A month ahead of the start of B.C.’s referendum on proportional representation, a group fighting the process isn’t giving up.
The Independent Contractors and Businesses Association (ICBA) is appealing the August 28th Supreme Court ruling denying an injunction request.
“The judge gave a lot of latitude to government and we understand why we don’t think she understood the importance of the timeliness of this issue,” Jordan Bateman with the ICBA said.
“We believe she made an error in law and the fact that the government is dragging its heels has forced us to appeal that injunction so we have filed that appeal this week with the B.C. Court of Appeal and we’re hoping that they’ll hear us quickly.”
Bateman said the injunction is necessary for their main case — questioning the constitutionality of the process — to be heard before voting takes place.
“We’ve got to get into court before people are out there voting because people need to know that the rules are fair and clear and that this referendum process hasn’t been rigged by the government.”
The ICBA contends the referendum process was rushed, the questions on the ballot are confusing and the funding limits for proponents are prohibitive.
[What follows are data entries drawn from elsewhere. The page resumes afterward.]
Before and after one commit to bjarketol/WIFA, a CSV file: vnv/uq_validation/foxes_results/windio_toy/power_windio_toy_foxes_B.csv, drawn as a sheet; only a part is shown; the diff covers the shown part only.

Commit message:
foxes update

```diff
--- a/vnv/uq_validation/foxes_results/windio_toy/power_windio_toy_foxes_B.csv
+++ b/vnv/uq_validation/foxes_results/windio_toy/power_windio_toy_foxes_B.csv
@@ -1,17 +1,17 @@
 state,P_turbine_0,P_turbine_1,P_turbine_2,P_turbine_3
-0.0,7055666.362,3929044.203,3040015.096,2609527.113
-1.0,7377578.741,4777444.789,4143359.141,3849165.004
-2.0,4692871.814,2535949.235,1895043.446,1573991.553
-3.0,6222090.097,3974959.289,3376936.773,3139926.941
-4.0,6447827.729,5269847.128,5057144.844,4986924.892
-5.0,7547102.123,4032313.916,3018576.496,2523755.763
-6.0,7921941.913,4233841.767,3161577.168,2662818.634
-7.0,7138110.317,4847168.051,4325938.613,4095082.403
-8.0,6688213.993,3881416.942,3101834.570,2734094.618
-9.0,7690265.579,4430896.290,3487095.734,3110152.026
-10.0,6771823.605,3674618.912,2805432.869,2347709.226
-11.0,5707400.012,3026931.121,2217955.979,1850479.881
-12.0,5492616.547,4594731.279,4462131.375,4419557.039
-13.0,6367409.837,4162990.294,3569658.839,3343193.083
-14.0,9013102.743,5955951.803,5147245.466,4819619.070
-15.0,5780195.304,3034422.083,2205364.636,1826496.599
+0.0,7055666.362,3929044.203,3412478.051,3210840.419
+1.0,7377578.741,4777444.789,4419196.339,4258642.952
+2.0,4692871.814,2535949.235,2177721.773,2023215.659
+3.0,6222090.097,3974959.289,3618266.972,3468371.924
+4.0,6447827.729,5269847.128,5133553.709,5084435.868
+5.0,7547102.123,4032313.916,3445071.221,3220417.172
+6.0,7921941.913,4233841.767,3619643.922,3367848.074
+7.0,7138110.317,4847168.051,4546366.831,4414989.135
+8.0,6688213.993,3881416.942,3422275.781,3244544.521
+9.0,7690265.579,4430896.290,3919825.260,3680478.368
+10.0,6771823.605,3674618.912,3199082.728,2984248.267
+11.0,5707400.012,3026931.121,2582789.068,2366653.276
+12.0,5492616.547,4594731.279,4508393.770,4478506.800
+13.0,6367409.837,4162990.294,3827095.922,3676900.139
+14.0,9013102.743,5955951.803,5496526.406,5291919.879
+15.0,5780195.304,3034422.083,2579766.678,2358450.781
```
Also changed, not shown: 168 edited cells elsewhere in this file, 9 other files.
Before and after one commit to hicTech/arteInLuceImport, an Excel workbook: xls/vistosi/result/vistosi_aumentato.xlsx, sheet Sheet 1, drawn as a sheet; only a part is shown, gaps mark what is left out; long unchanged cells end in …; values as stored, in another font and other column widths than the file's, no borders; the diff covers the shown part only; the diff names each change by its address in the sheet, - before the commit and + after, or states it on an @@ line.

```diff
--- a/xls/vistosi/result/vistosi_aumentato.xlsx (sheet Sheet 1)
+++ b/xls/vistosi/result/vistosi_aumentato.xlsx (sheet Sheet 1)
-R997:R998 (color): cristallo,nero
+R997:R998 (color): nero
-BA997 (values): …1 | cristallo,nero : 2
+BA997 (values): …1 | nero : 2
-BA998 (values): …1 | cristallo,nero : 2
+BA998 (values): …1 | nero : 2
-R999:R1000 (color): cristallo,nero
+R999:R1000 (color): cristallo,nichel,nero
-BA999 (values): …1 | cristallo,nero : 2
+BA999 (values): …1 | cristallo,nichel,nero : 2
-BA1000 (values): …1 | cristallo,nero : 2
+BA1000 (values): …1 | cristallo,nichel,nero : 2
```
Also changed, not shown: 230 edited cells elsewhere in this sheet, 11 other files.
This is beyond the association’s issues with the models of proportional representation on the ballot, which it says are untried, unfair and confusing.
Attorney General David Eby has said he was pleased the court ruled in their favour and has denied the province was causing delays in the court case.
Voting on the referendum starts October 22 and ballots must be received by 4:30 p.m. on November 30.